Flowered, striped, plaid, and dotted fabrics have long been used for kitchen window treatments. A delicate toile or cabbage rose print is perfect in a country kitchen while fabric with stripes better suits a traditional cottage.
Fabric pattern options are limitless, with options for every style of decorating. White fabric embellished with loose colorful brushstrokes could be perfect in a modern kitchen. Sputnik or space-age prints are ideal on a café curtain/valance duo in a midcentury modern ranch.
A pelmet is similar to a cornice in that it’s a framework placed above a window or door to conceal curtain hardware. It can be covered in fabric, stained, or painted. They were often installed in European homes to help prevent convection currents.
Pelmets usually project further from the wall than a valance or cornice, which may be a look you’re after. Because they’re made with a sturdy frame, they are good for hiding heavy curtain hardware, such as the kind used to hang blackout curtain or velvet curtain panels.
A softly scalloped valance in a floral print is a common fixture in French provincial and English cottage kitchens. Its curved edge adds a nice sense of motion to your window areas.
Scalloped edge valances can be left plain or finished with cording or ribbon edges. Tassel or lace borders are also classic embellishments to add to a curvy scalloped valance.
A swag is one of the simplest options for a kitchen valance. Simply drape a length of material over two brackets attached to each side of the window.
Upcycle a vintage scarf or table runner by turning it into a kitchen window valance. Tulle is another pretty material to drape into a swag when you want a sheer feeling without the details of a lace valance.
Kitchen Valance FAQs
Window valances are still in style, but current versions of this kitchen window treatment are more tailored than in years past. However, certain home decor styles still support classic window valance ideas, such as hanging an ascot valance in a traditional kitchen.

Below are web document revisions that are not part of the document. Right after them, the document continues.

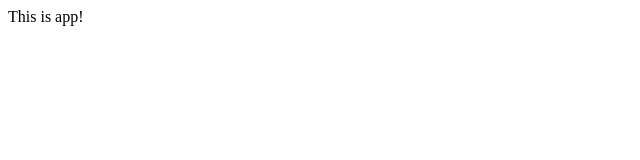
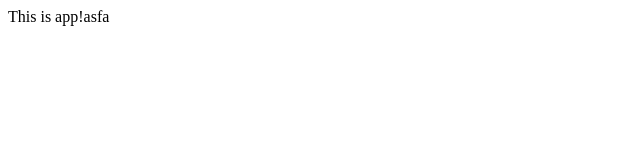
Before and after one commit to DuckSpawn/sample-git-thing, a plain HTML site: page index.html in a window 1280 px wide. Shown: the full height of the page, 0-640 px from the left. Drawn offline with Linux system fonts and the light colour scheme.

Commit message:
nonesense

```diff
--- a/index.html
+++ b/index.html
@@ -6,7 +6,7 @@
     <title>Document</title>
 </head>
 <body>
-    This is app!
+    This is app!asfa
 
 </body>
 </html>
```
Also changed, not shown: 1 other file.
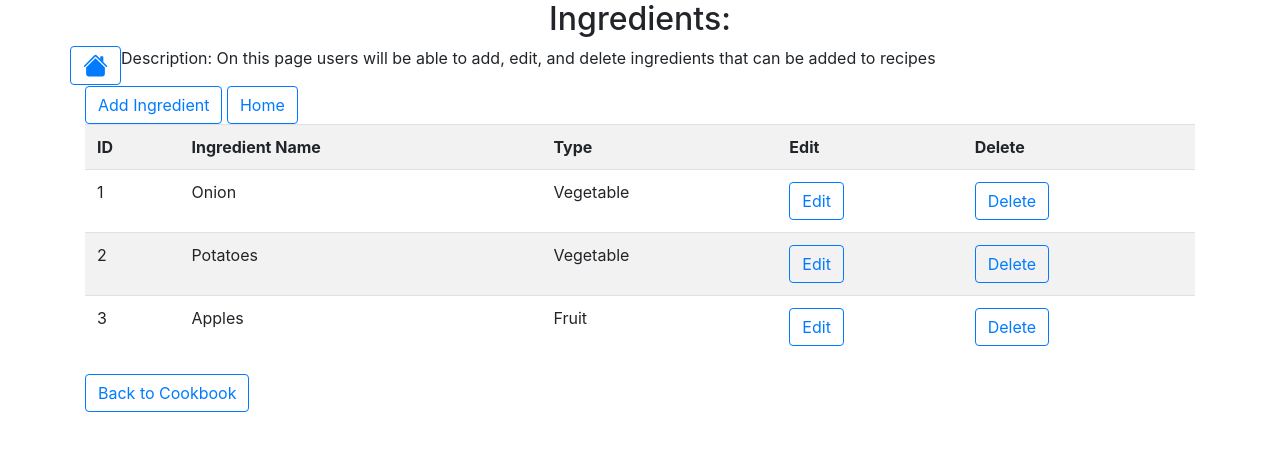
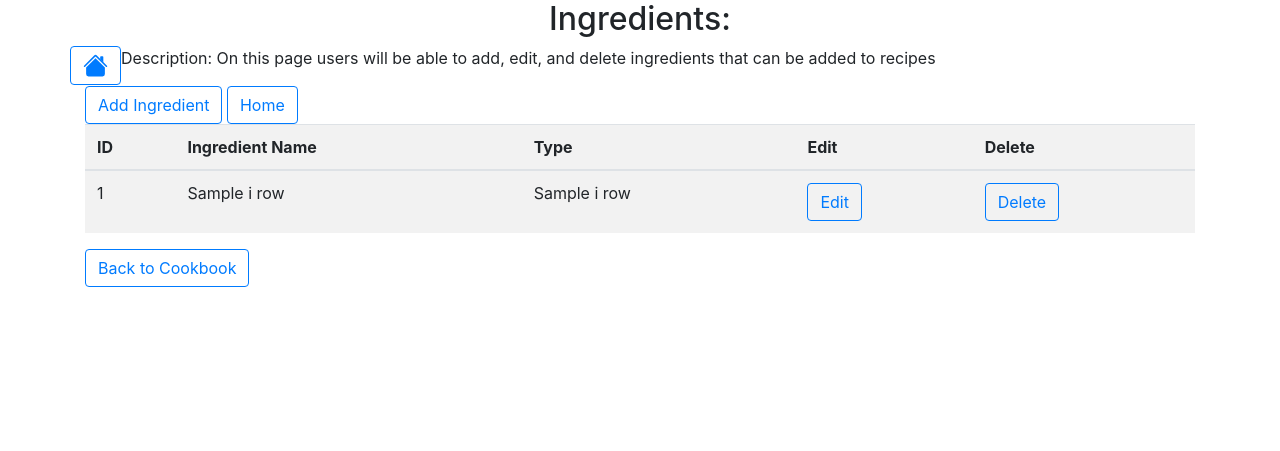
Before and after one commit to litzingj/CS340_Cookbooks, a Flask app: template starter_website/templates/ingredient.html in a window 1280 px wide. Shown: the top 451 px of the page. Run offline with Flask 2, Linux system fonts and the light colour scheme; the template is opened without the code that fills it: most values are stand-ins (such as "Sample title", 1, 10 or a date in 2020); some libraries are stand-ins or nearby versions.

Commit message:
ingredient read

```diff
--- a/starter_website/templates/ingredient.html
+++ b/starter_website/templates/ingredient.html
@@ -13,7 +13,7 @@
             </div>
             <div class="row justify-content-left">
                 <div>
-                    <a href="index.html" class ="btn btn-outline-primary" id="homeButton">
+                    <a href="index.html" class ="btn btn-outline-primary" id="homeButton" onclick="window.location = '/'">
                         <svg xmlns="http://www.w3.org/2000/svg" width="25" height="25" fill="currentColor" class="bi bi-house-fill" viewBox="0 0 16 16">
                               <path fill-rule="evenodd" d="M8 3.293l6 6V13.5a1.5 1.5 0 0 1-1.5 1.5h-9A1.5 1.5 0 0 1 2 13.5V9.293l6-6zm5-.793V6l-2-2V2.5a.5.5 0 0 1 .5-.5h1a.5.5 0 0 1 .5.5z"/>
                                 <path fill-rule="evenodd" d="M7.293 1.5a1 1 0 0 1 1.414 0l6.647 6.646a.5.5 0 0 1-.708.708L8 2.207 1.354 8.854a.5.5 0 1 1-.708-.708L7.293 1.5z"/>
@@ -39,27 +39,18 @@
                       <th>Edit</th>
                       <th>Delete</th>
                     </tr>
+                    <tbody>
+                        {% for i in i_rows %}
                     <tr>
-                      <td>1</td>
-                      <td>Onion</td>
-                      <td>Vegetable</td>
+                        <td>{{i.0}}</td>
+                        <td>{{i[1]}}</td>
+                        <td>{{i[2]}}</td>
                       <td><button class ="btn btn-outline-primary"> Edit</button></td>
                         <td><button class ="btn btn-outline-primary"> Delete</button></td>
                     </tr>
-                    <tr>
-                        <td>2</td>
-                        <td>Potatoes</td>
-                        <td>Vegetable</td>
-                        <td><button class ="btn btn-outline-primary"> Edit</button></td>
-                        <td><button class ="btn btn-outline-primary"> Delete</button></td>
-                    </tr>
-                    <tr>
-                        <td>3</td>
-                        <td>Apples</td>
-                        <td>Fruit</td>
-                        <td><button class ="btn btn-outline-primary"> Edit</button></td>
-                        <td><button class ="btn btn-outline-primary"> Delete</button></td>
-                    </tr>
+                        {% endfor %}
+                    </tbody>
+
                   </table>
               <a role="button" href="Cookbook.HTML" class="btn btn-outline-primary" id="backToCookbookButton">Back to Cookbook</a>
 
--- a/starter_website/webapp.py
+++ b/starter_website/webapp.py
@@ -69,7 +69,7 @@ def add_new_ingredients():
         query = 'INSERT INTO Ingredients (ing_id, name, type) VALUES (%s,%s,%s)'
         data = (ing_id, name, type)
         execute_query(db_connection, query, data)
-        return ('Person added!')
+        return ('Ingredient added!')
 
 @webapp.route('/')
 def index():
```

A valance should be one-fourth of the window height, plus one inch.